Ohio State not blitzing didn’t fare much better against the draws. Penn State would block four DL with four OL, pick off one LB with a releasing guard or center, and pick off another with the RB. The third LB would have his back turned while covering a slot or TE.
When you’re in man coverage, the linebackers have to be precise against the run.
TCU burned the Buckeyes on some zone-read plays that worked much like Penn State’s draw plays, isolating six on six and then feasting if/when the LBs let something slip. Here’s the longest run in TCU history:
Schiano’s anti-option schemes are heavy on gap exchanges and slanting up front. Against both TCU and Penn State’s zone-reads, the Buckeyes would slant the DL away from the RB’s direction and crash the unblocked end (No. 97 Nick Bosa here), usually leading to the QB keeping the ball. Then they’d bring the read-side LB around the edge to tackle the QB while the backside LB moved back behind the slanting DL.
They executed it pretty well against Penn State. They had mixed results on Penn State’s power-read and QB bash runs, though, occasionally getting caught with the LBs flowing away from the ball.
Here against TCU, they get caught. The nose tackle doesn’t get over into the A-gap, and backside LB (Malik Harrison) is still scraping back to the read-side, leading to a gaping hole.
Again, everyone else for Ohio State is either on the other end of the field with their backs turned or dropping deep.
Much like the man coverage Schiano prefers, his slanting and gap exchanges up front make the most of a quick LB corps and disruptive DL, but they also raise the ante. If you only have six guys near the run game and they’re all attacking aggressively, you’d better not miss anywhere.
That was also true in the passing game, particularly on this 93-yard strike:
It’s the same deal as before. The Buckeyes blitz a linebacker, play man coverage with another, and drop the third shallow to watch the RB while McSorley hits a hot route over the middle, where there’s no help.

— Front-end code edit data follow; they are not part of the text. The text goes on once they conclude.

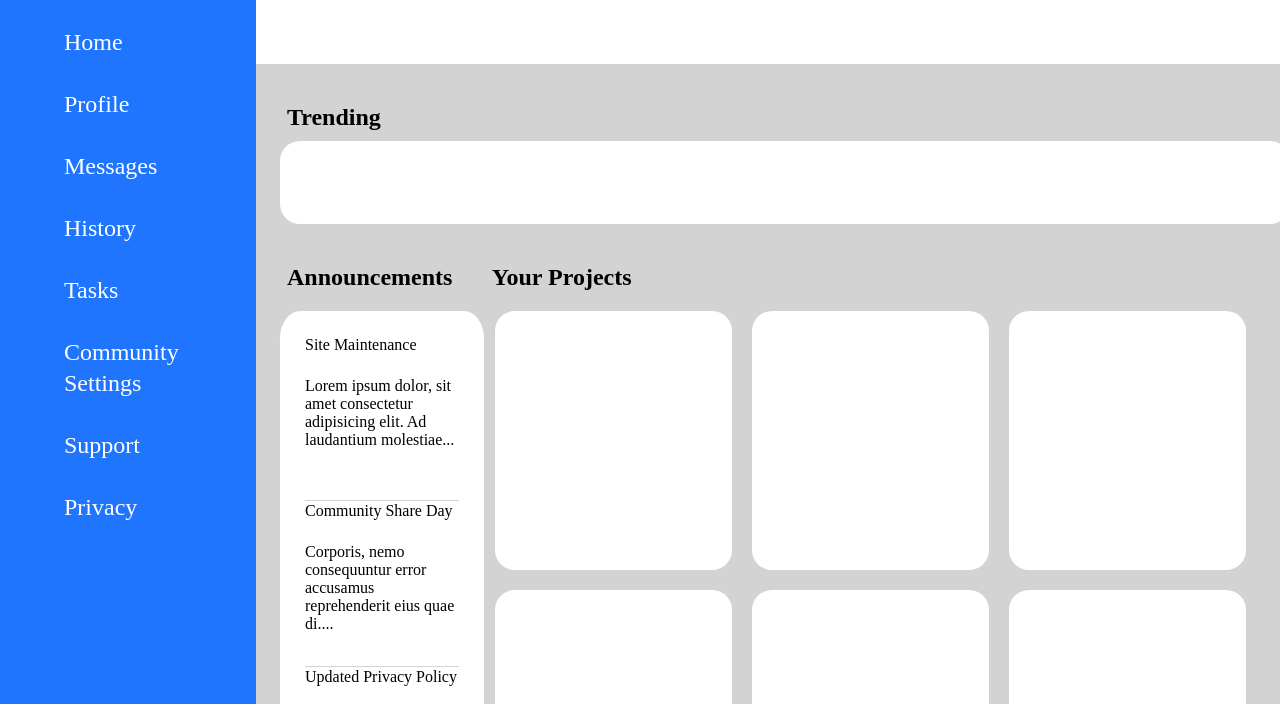
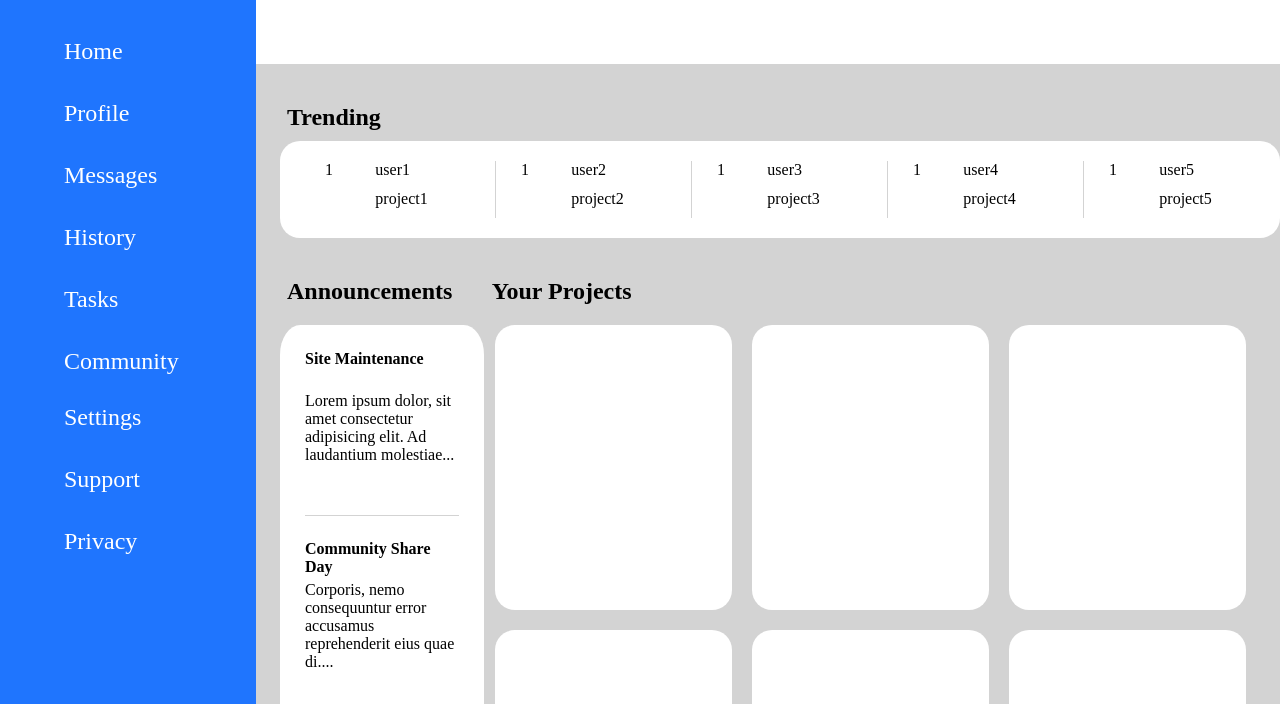
Before and after one commit to Cr8zyMonkee/AdminDashboard, a plain HTML site: page index.html in a window 1280 px wide. Shown: the part 96-800 px from the top of the page. Drawn offline with Linux system fonts and the light colour scheme.

Commit message:
Successfullycorrected the spacing for the announcements section. Successfully created the layout for the trending section and added some dummy content.

```diff
--- a/index.html
+++ b/index.html
@@ -152,20 +152,42 @@
                 <div class="contentLabels">Trending</div>
 
                 <div class="trending-wrapper">
-                    <div class="trending-user-1">
-
+                    <div id="user1" class="trending-user">
+                        <div id="user-pic1" class="user-pic">1</div>
+                        <div id="username1" class="username">user1</div>
+                        <div id="trending-project1" class="trending-project">project1</div>
                     </div>
 
-                    <div class="trending-user-2">
+                    <div class="column-border"></div>
 
+                    <div id="user2" class="trending-user">
+                        <div id="user-pic2" class="user-pic">1</div>
+                        <div id="username2" class="username">user2</div>
+                        <div id="trending-project2" class="trending-project">project2</div>
                     </div>
 
-                    <div class="trending-user-3">
+                    <div class="column-border"></div>
 
+                    <div id="user3" class="trending-user">
+                        <div id="user-pic3" class="user-pic">1</div>
+                        <div id="username3" class="username">user3</div>
+                        <div id="trending-project3" class="trending-project">project3</div>
                     </div>
 
-                    <div class="trending-user-4">
+                    <div class="column-border"></div>
 
+                    <div id="user4" class="trending-user">
+                        <div id="user-pic4" class="user-pic">1</div>
+                        <div id="username4" class="username">user4</div>
+                        <div id="trending-project4" class="trending-project">project4</div>
+                    </div>
+
+                    <div class="column-border"></div>
+
+                    <div id="user5" class="trending-user">
+                        <div id="user-pic5" class="user-pic">1</div>
+                        <div id="username5" class="username">user5</div>
+                        <div id="trending-project5" class="trending-project">project5</div>
                     </div>
                 </div>
             </div>
--- a/style.css
+++ b/style.css
@@ -153,7 +153,7 @@ html {
     border-radius: 10% / 5%;
     padding: 25px;
     display: grid;
-    grid-template-rows: 1fr 2px 1fr 2px 1fr;
+    grid-template-rows: 1fr 25px 1fr 25px 1fr;
     margin-top: 20px;
 }
 
@@ -172,6 +172,10 @@ html {
     margin-bottom: 5px;
 }
 
+.ann-header {
+    font-weight: bold;
+}
+
 /* Trending */
 
 .trending {
@@ -187,9 +191,36 @@ html {
     height: 40%;
     background-color: white;
     border-radius: 20px;
-    padding: 25px;
+    padding: 20px;
     display: grid;
-    /*grid-template-rows: repeat(3, 1fr);*/
+    grid-template-columns: 1fr 20px 1fr 20px 1fr 20px 1fr 20px 1fr;
+}
+
+.column-border {
+    border-right: 1px lightgray solid;
+    height: auto;
+}
+
+.trending-user {
+    display: grid;
+    grid-template-columns: 1fr 2fr;
+    grid-template-rows: 1fr 1fr;
+    margin-left: 25px;
+}
+
+.user-pic {
+    grid-column: 1/3;
+    grid-row: 1/2;
+}
+
+.username {
+    grid-column: 2/3;
+    grid-row: 1/2;
+}
+
+.trending-project {
+    grid-column: 2/3;
+    grid-row: 2/3;
 }
 
 /* User Projects */
```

To watch Ohio State is to see No. 12 continually trying to arrive from the deep middle and chasing the play from behind.
Against spread sets, the Buckeyes tend to drop their field safety (the safety on the wider side of the field) into man coverage so that the strongside linebacker can help outnumber the run game. That means their boundary safety is regularly dropping into the deep middle at the snap.
- In year one of this scheme, the Buckeyes had Malik Hooker in that role. He was third on the team in tackles, adding seven interceptions. He cashed in and went in the first round of the next NFL draft.

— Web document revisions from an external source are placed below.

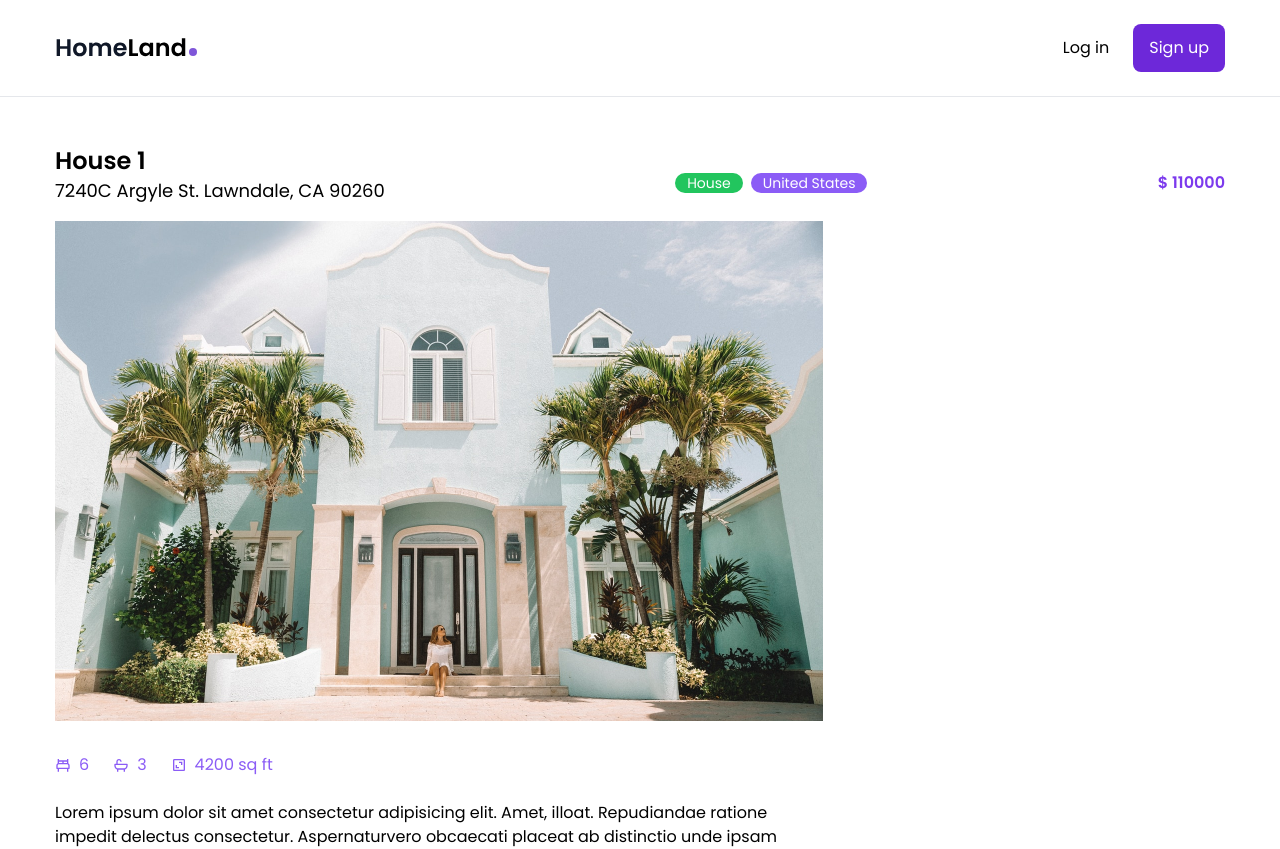
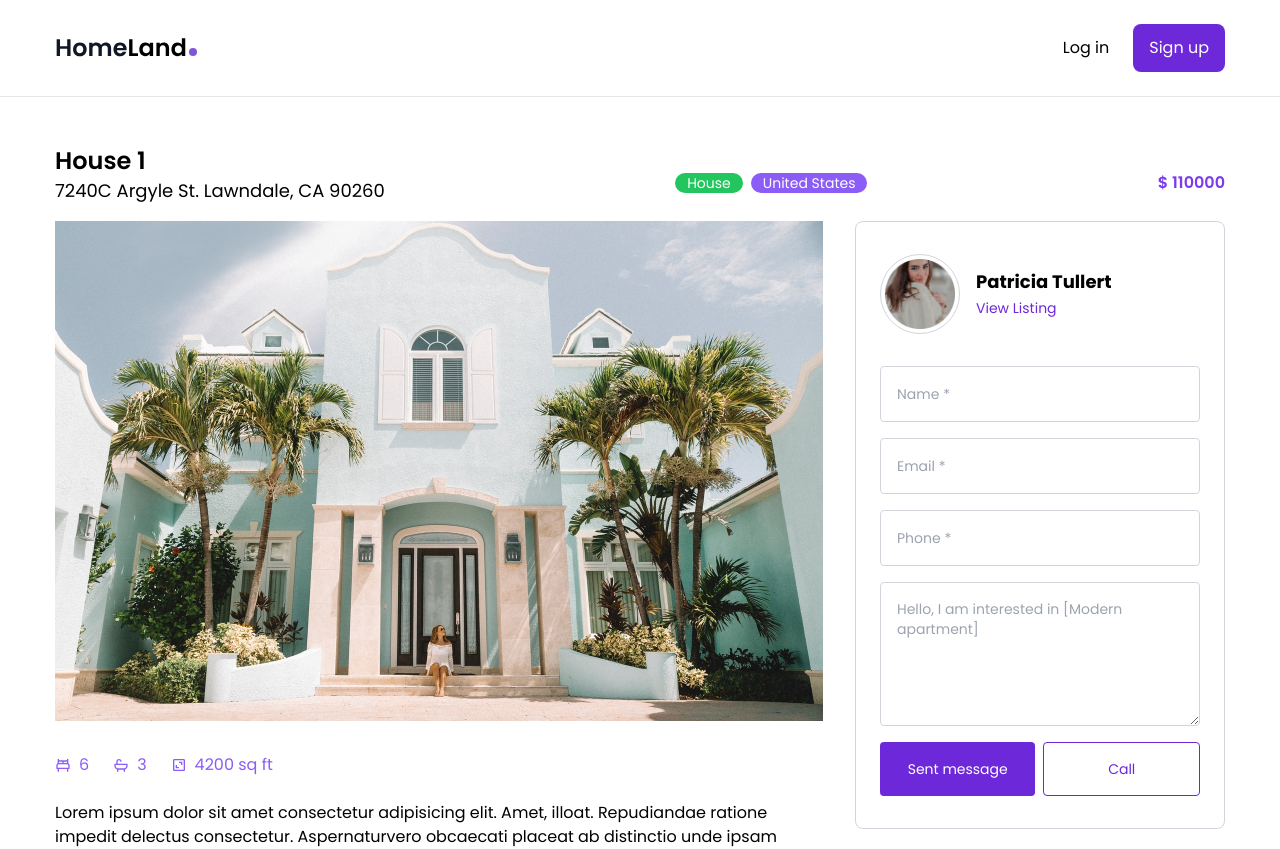
Before and after one commit to thethmuenaing/real-estate-react-tailwind, a React (Create React App) app: page /property/1 in a window 1280 px wide. Shown: the top 849 px of the page. Built offline with nearby package versions, Linux system fonts and the light colour scheme.

Commit message:
adding user login code

```diff
--- a/src/pages/PropertyDetails.js
+++ b/src/pages/PropertyDetails.js
@@ -64,6 +64,51 @@
 						</div>
 						<div>{house.description}</div>
 					</div>
+
+					<div className="flex-1 bg-white w-full mb-8 border border-gray-300 rounded-lg px-6 py-8">
+						<div className="flex items-center gap-x-4 mb-8">
+							<div className="w-20 h-20 p-1 border border-gray-300 rounded-full">
+								<img src={house.agent.image} alt="/" />
+							</div>
+							<div>
+								<div className="font-bold text-lg">{house.agent.name}</div>
+								<Link to="" className="text-violet-700 text-sm">
+									View Listing
+								</Link>
+							</div>
+						</div>
+						{/* form */}
+						<form className="flex flex-col gap-y-4">
+							<input
+								type="text"
+								className="border border-gray-300 focus:border-violet-500 outline-none rounded w-full px-4 h-14 text-sm"
+								placeholder="Name *"
+							/>
+							<input
+								type="text"
+								className="border border-gray-300 focus:border-violet-500 outline-none rounded w-full px-4 h-14 text-sm"
+								placeholder="Email *"
+							/>
+							<input
+								type="text"
+								className="border border-gray-300 focus:border-violet-500 outline-none rounded w-full px-4 h-14 text-sm"
+								placeholder="Phone *"
+							/>
+							<textarea
+								className="border border-gray-300 focus:border-violet-700 outline-none rounded w-full p-4 h-36 text-sm text-gray-400"
+								placeholder="Message *"
+								defaultValue="Hello, I am interested in [Modern apartment]"
+							></textarea>
+							<div className="flex gap-x-2">
+								<button className="bg-violet-700 hover:bg-violet-800 text-white rounded p-4 text-sm w-full transition">
+									Sent message
+								</button>
+								<button className="border border-violet-700 text-violet-700 hover:border-violet-500 hover:text-violet-500 rounded p-4 text-sm w-full transition">
+									Call
+								</button>
+							</div>
+						</form>
+					</div>
 				</div>
 			</div>
 		</section>
```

- Last year, they slid Jordan Fuller in, and he finished second in tackles.
- For 2018, they’ve tried to slide Fuller over to the more man coverage-oriented field safety position and inserted sophomore Isaiah Pryor into the eraser position on the back end.
Fuller is now leading the team in tackles, but typically nowhere to be found when teams remove him from the action with spread sets.
There’s no easy answer here. The Buckeyes could move Fuller back to the deep spot full time and find a cover safety somewhere else on their roster, but you’re only talking about solving a porous spread-run defense by changing the guy who tries to make the TD-saving tackle 20 yards downfield.
Ohio State’s insistence on being a man-free team has cost them time and time again against spread offenses, which enjoy how the Buckeyes allow individual players to be isolated.
Indiana WR Simmie Cobbs Jr.’s 11-for-149 day in 2017 or Baker Mayfield’s success throwing pop passes fit alongside 2018’s early struggles as instances in which opponents turned the Buckeyes’ aggression against them for explosive plays.
Urban Meyer has recruited nationally to build a roster loaded with NFL prospects and he’s giving them all a chance to shine individually in an aggressive, matchup oriented defense. However when the individuals lose, the team hasn’t been there to clean things up.
Ohio State is on a good trajectory to make the playoff, but their issues with boom-and-bust cycles playing aggressive man coverage could limit their ceiling below championship level.